Task directions> Down to the last character, write out the records below.

- - - - - - -

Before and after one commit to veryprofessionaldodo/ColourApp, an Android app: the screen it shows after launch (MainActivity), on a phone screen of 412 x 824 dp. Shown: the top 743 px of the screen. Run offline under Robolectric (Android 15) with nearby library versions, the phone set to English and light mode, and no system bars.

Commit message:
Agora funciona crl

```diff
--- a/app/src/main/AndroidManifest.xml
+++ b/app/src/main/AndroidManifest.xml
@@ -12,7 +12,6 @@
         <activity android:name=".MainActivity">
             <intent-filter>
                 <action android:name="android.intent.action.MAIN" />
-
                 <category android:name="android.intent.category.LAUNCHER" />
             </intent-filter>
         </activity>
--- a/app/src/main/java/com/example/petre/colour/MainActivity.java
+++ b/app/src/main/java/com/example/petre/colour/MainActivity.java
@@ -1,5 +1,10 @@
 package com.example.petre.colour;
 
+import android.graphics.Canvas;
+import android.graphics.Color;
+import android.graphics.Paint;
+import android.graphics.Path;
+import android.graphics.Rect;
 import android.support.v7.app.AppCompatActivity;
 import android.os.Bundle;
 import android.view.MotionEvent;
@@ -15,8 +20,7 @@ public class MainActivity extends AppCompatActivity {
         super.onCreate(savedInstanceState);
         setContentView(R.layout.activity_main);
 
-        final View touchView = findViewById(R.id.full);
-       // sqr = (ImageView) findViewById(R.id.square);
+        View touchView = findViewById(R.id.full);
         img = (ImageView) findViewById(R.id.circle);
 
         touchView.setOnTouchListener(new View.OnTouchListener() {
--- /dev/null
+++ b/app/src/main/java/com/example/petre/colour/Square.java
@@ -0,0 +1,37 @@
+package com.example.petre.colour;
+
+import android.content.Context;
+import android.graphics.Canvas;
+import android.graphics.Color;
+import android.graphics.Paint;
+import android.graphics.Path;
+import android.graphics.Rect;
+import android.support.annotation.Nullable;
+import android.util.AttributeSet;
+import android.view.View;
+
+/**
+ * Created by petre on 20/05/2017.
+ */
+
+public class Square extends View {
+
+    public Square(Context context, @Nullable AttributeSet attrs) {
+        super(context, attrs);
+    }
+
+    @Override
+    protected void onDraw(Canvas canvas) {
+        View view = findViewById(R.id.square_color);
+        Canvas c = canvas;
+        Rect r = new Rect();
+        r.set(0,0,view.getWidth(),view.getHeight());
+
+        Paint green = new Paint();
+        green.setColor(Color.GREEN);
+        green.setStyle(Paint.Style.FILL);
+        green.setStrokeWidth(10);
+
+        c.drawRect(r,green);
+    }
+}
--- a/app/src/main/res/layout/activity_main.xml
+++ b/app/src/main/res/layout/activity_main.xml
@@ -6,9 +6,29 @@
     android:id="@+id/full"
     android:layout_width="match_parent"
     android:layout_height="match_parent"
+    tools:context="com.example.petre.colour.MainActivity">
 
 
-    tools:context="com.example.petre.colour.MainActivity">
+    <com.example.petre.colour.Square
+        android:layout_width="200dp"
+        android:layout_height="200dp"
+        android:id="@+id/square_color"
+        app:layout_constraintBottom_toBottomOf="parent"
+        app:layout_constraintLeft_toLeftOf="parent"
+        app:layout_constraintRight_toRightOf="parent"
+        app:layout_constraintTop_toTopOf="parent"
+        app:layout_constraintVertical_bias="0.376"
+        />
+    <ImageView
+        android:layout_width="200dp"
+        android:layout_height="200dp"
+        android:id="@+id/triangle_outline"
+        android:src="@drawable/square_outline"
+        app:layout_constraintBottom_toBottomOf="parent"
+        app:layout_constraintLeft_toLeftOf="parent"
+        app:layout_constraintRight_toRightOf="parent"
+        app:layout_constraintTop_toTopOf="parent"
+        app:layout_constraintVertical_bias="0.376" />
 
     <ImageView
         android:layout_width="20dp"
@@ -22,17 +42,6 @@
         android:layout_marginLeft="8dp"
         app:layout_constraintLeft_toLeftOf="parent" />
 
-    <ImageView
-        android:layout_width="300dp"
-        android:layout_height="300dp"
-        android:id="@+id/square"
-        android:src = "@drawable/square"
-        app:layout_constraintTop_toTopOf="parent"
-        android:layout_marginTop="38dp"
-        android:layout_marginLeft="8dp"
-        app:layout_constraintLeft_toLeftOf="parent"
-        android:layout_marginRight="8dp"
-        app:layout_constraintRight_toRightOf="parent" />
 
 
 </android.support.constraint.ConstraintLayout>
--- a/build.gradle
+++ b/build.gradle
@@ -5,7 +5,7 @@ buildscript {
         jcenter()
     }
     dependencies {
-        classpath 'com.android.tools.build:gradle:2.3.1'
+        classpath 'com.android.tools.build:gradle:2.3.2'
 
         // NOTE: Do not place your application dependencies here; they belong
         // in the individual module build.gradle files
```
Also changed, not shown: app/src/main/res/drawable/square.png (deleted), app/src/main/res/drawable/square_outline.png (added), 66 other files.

- - - - - - -

Answer to this exercise>
Before and after one commit to veryprofessionaldodo/ColourApp, an Android app: the screen it shows after launch (MainActivity), on a phone screen of 412 x 824 dp. Shown: the top 743 px of the screen. Run offline under Robolectric (Android 15) with nearby library versions, the phone set to English and light mode, and no system bars.

Commit message:
Agora funciona crl

```diff
--- a/app/src/main/AndroidManifest.xml
+++ b/app/src/main/AndroidManifest.xml
@@ -12,7 +12,6 @@
         <activity android:name=".MainActivity">
             <intent-filter>
                 <action android:name="android.intent.action.MAIN" />
-
                 <category android:name="android.intent.category.LAUNCHER" />
             </intent-filter>
         </activity>
--- a/app/src/main/java/com/example/petre/colour/MainActivity.java
+++ b/app/src/main/java/com/example/petre/colour/MainActivity.java
@@ -1,5 +1,10 @@
 package com.example.petre.colour;
 
+import android.graphics.Canvas;
+import android.graphics.Color;
+import android.graphics.Paint;
+import android.graphics.Path;
+import android.graphics.Rect;
 import android.support.v7.app.AppCompatActivity;
 import android.os.Bundle;
 import android.view.MotionEvent;
@@ -15,8 +20,7 @@ public class MainActivity extends AppCompatActivity {
         super.onCreate(savedInstanceState);
         setContentView(R.layout.activity_main);
 
-        final View touchView = findViewById(R.id.full);
-       // sqr = (ImageView) findViewById(R.id.square);
+        View touchView = findViewById(R.id.full);
         img = (ImageView) findViewById(R.id.circle);
 
         touchView.setOnTouchListener(new View.OnTouchListener() {
--- /dev/null
+++ b/app/src/main/java/com/example/petre/colour/Square.java
@@ -0,0 +1,37 @@
+package com.example.petre.colour;
+
+import android.content.Context;
+import android.graphics.Canvas;
+import android.graphics.Color;
+import android.graphics.Paint;
+import android.graphics.Path;
+import android.graphics.Rect;
+import android.support.annotation.Nullable;
+import android.util.AttributeSet;
+import android.view.View;
+
+/**
+ * Created by petre on 20/05/2017.
+ */
+
+public class Square extends View {
+
+    public Square(Context context, @Nullable AttributeSet attrs) {
+        super(context, attrs);
+    }
+
+    @Override
+    protected void onDraw(Canvas canvas) {
+        View view = findViewById(R.id.square_color);
+        Canvas c = canvas;
+        Rect r = new Rect();
+        r.set(0,0,view.getWidth(),view.getHeight());
+
+        Paint green = new Paint();
+        green.setColor(Color.GREEN);
+        green.setStyle(Paint.Style.FILL);
+        green.setStrokeWidth(10);
+
+        c.drawRect(r,green);
+    }
+}
--- a/app/src/main/res/layout/activity_main.xml
+++ b/app/src/main/res/layout/activity_main.xml
@@ -6,9 +6,29 @@
     android:id="@+id/full"
     android:layout_width="match_parent"
     android:layout_height="match_parent"
+    tools:context="com.example.petre.colour.MainActivity">
 
 
-    tools:context="com.example.petre.colour.MainActivity">
+    <com.example.petre.colour.Square
+        android:layout_width="200dp"
+        android:layout_height="200dp"
+        android:id="@+id/square_color"
+        app:layout_constraintBottom_toBottomOf="parent"
+        app:layout_constraintLeft_toLeftOf="parent"
+        app:layout_constraintRight_toRightOf="parent"
+        app:layout_constraintTop_toTopOf="parent"
+        app:layout_constraintVertical_bias="0.376"
+        />
+    <ImageView
+        android:layout_width="200dp"
+        android:layout_height="200dp"
+        android:id="@+id/triangle_outline"
+        android:src="@drawable/square_outline"
+        app:layout_constraintBottom_toBottomOf="parent"
+        app:layout_constraintLeft_toLeftOf="parent"
+        app:layout_constraintRight_toRightOf="parent"
+        app:layout_constraintTop_toTopOf="parent"
+        app:layout_constraintVertical_bias="0.376" />
 
     <ImageView
         android:layout_width="20dp"
@@ -22,17 +42,6 @@
         android:layout_marginLeft="8dp"
         app:layout_constraintLeft_toLeftOf="parent" />
 
-    <ImageView
-        android:layout_width="300dp"
-        android:layout_height="300dp"
-        android:id="@+id/square"
-        android:src = "@drawable/square"
-        app:layout_constraintTop_toTopOf="parent"
-        android:layout_marginTop="38dp"
-        android:layout_marginLeft="8dp"
-        app:layout_constraintLeft_toLeftOf="parent"
-        android:layout_marginRight="8dp"
-        app:layout_constraintRight_toRightOf="parent" />
 
 
 </android.support.constraint.ConstraintLayout>
--- a/build.gradle
+++ b/build.gradle
@@ -5,7 +5,7 @@ buildscript {
         jcenter()
     }
     dependencies {
-        classpath 'com.android.tools.build:gradle:2.3.1'
+        classpath 'com.android.tools.build:gradle:2.3.2'
 
         // NOTE: Do not place your application dependencies here; they belong
         // in the individual module build.gradle files
```
Also changed, not shown: app/src/main/res/drawable/square.png (deleted), app/src/main/res/drawable/square_outline.png (added), 66 other files.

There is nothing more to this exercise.